Instructions to follow =
Determine how many lines in the entries below contain "height", and output that number alone.

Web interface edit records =
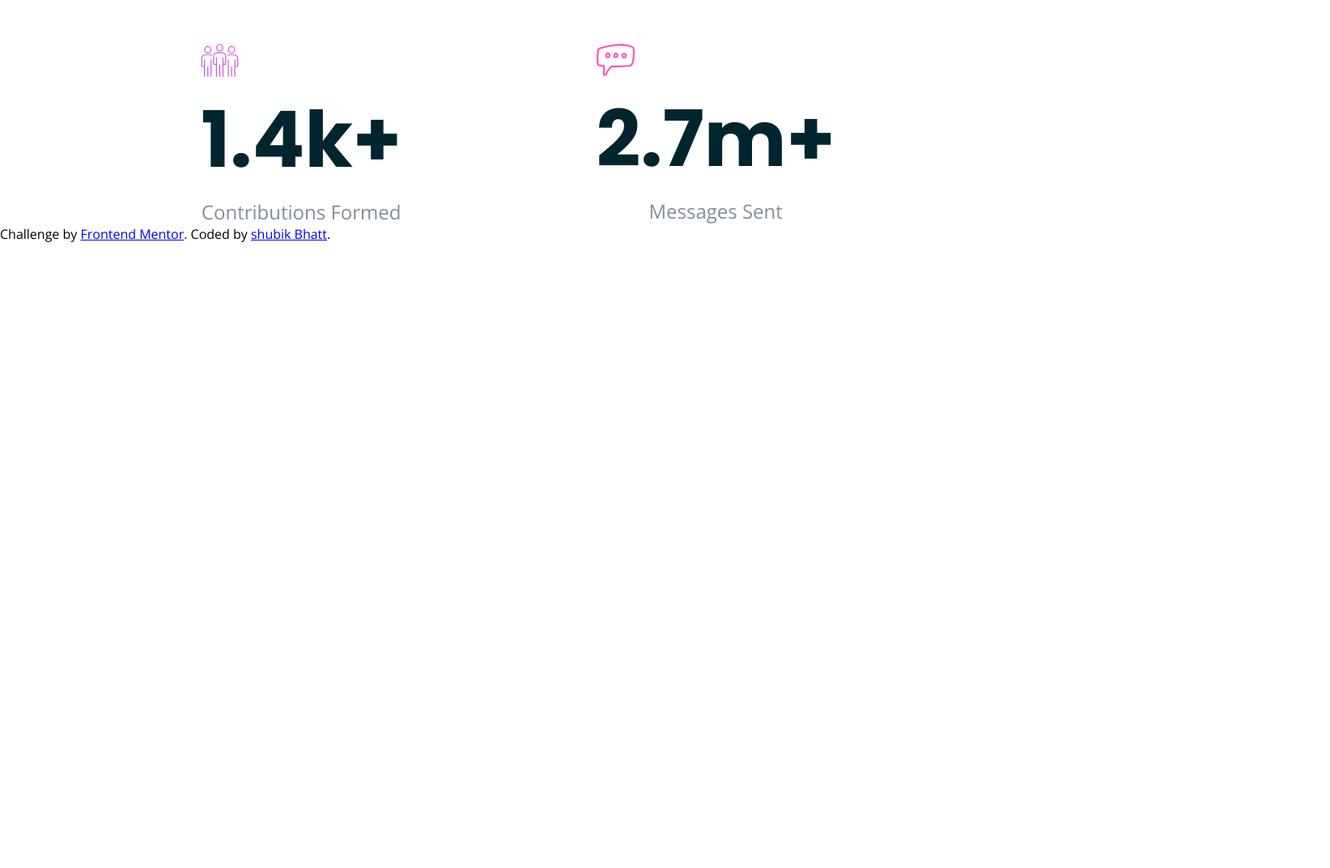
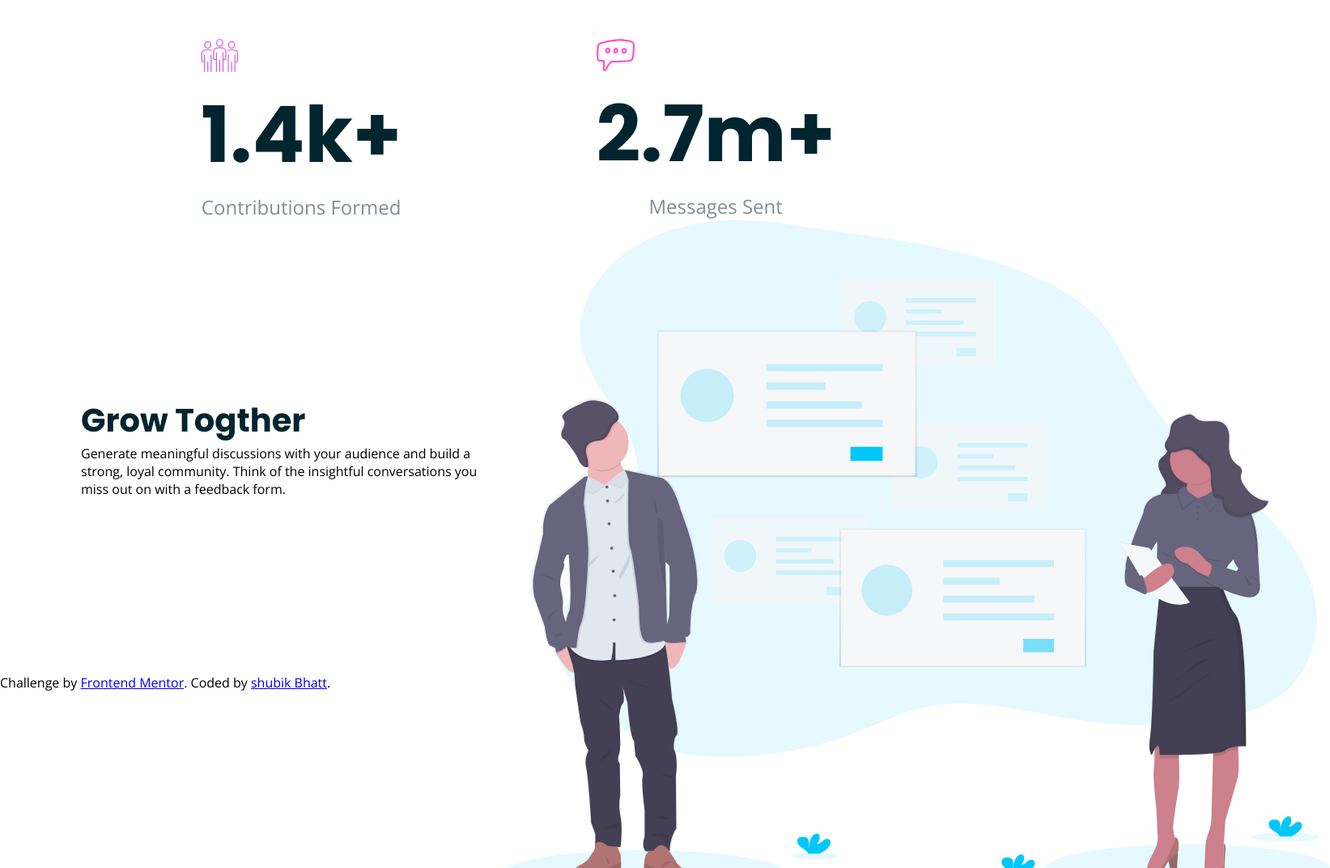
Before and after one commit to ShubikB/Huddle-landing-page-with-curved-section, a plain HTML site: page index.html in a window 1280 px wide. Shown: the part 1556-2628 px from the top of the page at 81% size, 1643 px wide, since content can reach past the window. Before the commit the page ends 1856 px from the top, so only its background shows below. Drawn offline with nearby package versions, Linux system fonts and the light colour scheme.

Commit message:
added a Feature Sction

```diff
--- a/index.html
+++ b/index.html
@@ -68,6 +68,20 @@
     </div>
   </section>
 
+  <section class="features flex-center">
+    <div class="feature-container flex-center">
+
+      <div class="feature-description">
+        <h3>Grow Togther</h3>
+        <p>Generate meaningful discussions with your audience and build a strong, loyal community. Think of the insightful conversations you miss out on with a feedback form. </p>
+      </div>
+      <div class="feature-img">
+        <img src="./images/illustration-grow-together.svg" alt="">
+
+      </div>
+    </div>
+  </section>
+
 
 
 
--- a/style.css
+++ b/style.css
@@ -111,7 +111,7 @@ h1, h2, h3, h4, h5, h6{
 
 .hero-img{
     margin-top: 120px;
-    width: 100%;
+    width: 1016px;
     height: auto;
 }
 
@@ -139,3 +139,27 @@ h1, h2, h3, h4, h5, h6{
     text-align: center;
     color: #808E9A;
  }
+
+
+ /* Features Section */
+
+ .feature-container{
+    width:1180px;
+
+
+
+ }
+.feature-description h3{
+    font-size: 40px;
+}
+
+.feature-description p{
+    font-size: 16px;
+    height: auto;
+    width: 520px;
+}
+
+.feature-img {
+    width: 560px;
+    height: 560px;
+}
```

==

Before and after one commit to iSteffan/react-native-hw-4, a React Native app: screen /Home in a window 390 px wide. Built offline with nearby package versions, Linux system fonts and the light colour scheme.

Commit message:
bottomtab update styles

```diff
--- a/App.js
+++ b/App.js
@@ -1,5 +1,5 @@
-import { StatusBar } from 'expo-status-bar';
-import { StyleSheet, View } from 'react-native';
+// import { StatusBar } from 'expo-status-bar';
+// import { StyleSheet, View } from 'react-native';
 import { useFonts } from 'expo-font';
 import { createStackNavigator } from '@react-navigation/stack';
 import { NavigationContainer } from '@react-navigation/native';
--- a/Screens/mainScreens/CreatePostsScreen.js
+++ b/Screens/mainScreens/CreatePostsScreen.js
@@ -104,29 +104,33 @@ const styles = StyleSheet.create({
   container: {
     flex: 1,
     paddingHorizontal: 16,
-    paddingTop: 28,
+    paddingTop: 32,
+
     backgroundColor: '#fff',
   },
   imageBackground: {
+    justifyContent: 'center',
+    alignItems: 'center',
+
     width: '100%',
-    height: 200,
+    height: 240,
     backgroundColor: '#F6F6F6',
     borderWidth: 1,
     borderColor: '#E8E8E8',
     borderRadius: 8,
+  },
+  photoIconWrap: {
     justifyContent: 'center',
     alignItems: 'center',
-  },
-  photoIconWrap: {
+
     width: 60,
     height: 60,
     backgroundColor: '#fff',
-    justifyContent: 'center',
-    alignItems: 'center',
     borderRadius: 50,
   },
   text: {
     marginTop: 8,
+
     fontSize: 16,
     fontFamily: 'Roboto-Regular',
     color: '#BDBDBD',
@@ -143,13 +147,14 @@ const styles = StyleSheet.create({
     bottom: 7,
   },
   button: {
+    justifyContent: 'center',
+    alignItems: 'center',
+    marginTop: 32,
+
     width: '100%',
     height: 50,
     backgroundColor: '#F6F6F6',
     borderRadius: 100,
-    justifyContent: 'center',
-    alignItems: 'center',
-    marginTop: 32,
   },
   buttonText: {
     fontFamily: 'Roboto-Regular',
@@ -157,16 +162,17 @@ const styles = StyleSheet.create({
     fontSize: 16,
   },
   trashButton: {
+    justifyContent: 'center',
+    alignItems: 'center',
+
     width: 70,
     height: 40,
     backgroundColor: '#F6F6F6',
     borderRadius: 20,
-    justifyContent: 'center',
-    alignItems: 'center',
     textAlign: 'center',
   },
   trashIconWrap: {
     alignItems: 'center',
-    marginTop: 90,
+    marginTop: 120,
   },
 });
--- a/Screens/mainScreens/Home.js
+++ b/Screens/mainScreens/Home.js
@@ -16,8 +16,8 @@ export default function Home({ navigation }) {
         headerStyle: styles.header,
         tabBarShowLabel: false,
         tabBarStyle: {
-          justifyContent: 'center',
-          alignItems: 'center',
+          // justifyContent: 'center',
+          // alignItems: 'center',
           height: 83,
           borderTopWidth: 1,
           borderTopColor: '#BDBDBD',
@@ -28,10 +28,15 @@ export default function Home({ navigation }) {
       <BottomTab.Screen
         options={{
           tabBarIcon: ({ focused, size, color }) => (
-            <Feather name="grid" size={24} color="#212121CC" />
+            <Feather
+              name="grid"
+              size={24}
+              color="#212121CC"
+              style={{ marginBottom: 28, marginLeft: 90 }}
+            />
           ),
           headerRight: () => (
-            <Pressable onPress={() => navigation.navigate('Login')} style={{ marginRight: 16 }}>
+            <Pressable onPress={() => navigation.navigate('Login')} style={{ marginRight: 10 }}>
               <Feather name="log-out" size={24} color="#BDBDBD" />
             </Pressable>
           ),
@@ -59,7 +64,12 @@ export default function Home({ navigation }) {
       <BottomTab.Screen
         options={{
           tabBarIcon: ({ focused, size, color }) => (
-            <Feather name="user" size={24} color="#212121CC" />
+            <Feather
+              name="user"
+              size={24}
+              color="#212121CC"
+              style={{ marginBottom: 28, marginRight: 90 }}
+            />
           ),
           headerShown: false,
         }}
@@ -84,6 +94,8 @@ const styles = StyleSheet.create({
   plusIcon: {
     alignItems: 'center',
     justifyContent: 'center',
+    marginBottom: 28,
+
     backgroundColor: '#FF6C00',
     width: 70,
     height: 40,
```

* * *

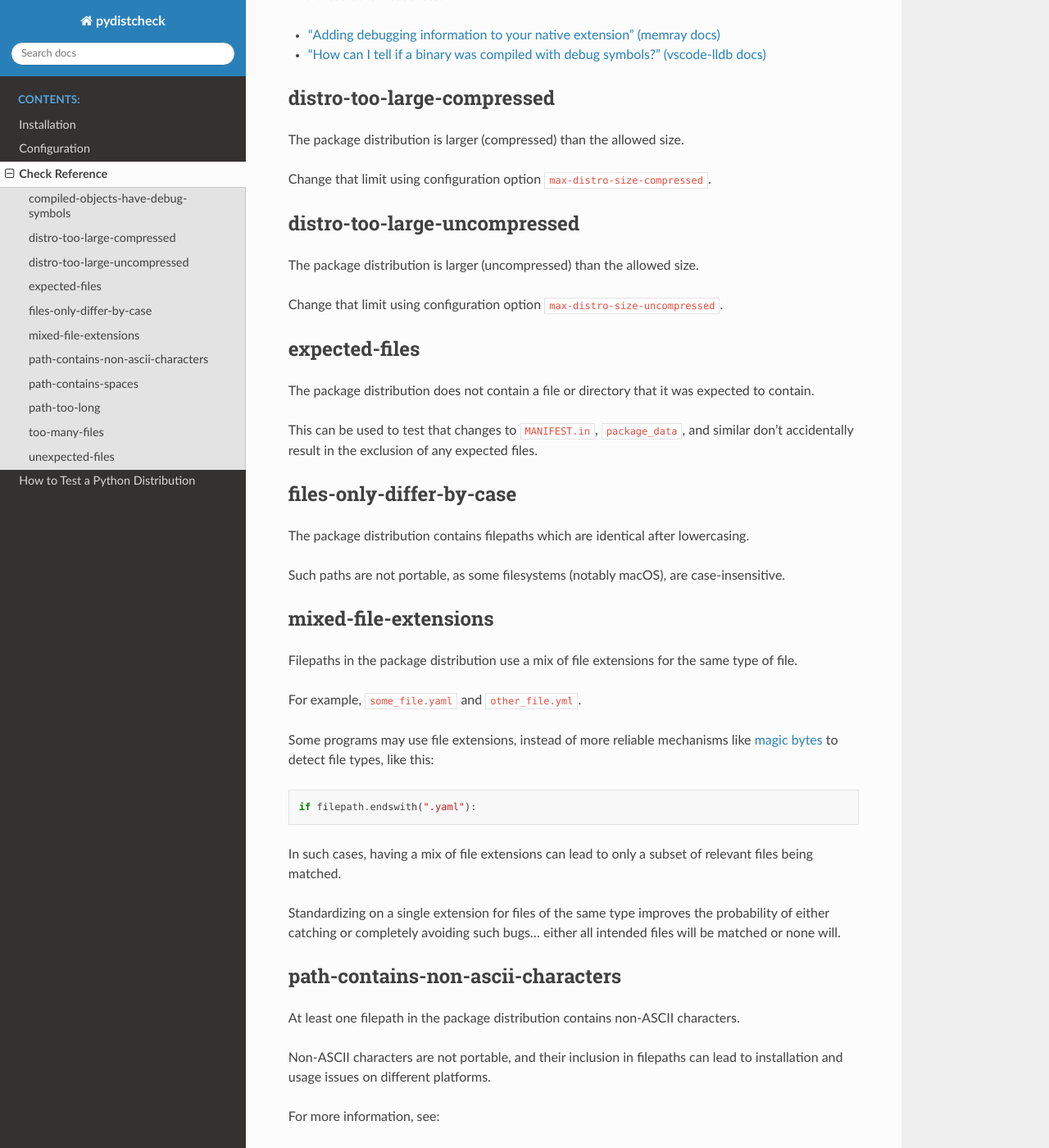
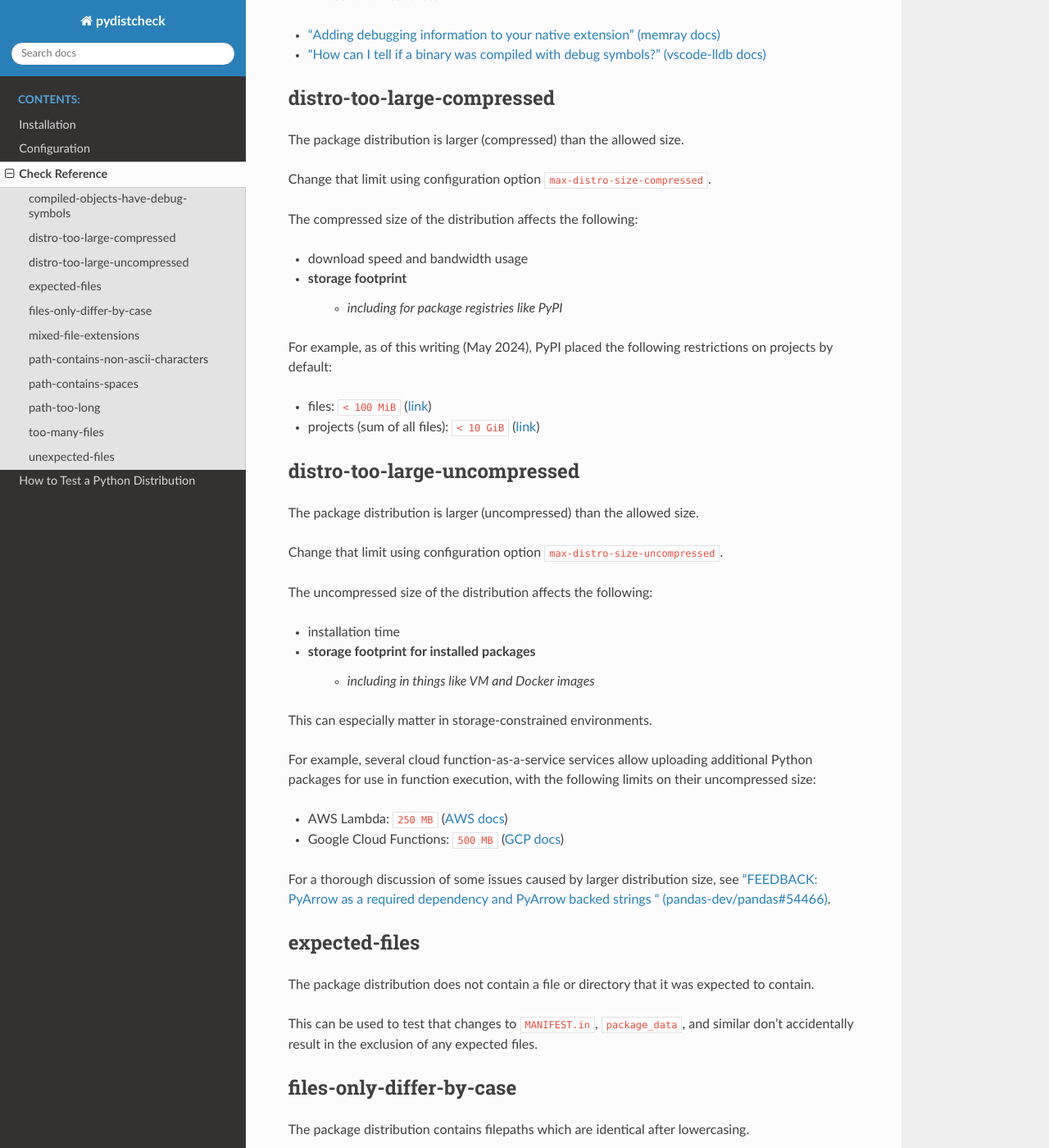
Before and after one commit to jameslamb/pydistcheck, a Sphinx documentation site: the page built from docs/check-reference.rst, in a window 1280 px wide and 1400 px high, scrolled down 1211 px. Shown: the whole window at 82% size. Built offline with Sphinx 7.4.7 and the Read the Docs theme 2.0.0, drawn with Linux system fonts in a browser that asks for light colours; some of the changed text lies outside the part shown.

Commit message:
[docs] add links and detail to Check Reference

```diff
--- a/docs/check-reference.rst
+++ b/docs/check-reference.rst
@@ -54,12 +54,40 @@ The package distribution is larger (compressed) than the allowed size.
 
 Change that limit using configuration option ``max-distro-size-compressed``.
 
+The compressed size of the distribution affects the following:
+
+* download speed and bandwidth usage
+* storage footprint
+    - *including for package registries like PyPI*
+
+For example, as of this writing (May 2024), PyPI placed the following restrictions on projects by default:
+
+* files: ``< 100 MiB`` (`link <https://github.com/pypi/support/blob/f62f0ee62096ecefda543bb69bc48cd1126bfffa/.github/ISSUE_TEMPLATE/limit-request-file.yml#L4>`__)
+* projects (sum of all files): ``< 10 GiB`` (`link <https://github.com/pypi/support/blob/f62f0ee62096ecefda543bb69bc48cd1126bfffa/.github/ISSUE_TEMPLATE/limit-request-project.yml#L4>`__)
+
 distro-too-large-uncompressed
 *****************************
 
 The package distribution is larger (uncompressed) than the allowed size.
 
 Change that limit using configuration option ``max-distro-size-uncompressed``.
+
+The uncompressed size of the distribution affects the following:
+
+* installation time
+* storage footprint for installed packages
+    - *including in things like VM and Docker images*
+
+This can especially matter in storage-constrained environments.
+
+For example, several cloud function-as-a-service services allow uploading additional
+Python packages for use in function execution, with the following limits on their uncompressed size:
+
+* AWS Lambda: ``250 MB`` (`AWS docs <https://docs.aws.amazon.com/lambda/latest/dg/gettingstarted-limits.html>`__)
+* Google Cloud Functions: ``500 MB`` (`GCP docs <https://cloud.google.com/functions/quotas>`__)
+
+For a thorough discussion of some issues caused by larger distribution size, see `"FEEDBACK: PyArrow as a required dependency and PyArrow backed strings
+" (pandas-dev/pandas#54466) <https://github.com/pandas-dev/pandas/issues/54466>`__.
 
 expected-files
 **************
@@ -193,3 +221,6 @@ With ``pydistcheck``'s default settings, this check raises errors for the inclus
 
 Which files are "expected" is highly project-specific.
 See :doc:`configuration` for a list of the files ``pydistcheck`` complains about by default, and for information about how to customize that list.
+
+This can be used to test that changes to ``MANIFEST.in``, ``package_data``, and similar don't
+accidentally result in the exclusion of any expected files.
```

Expected output =
10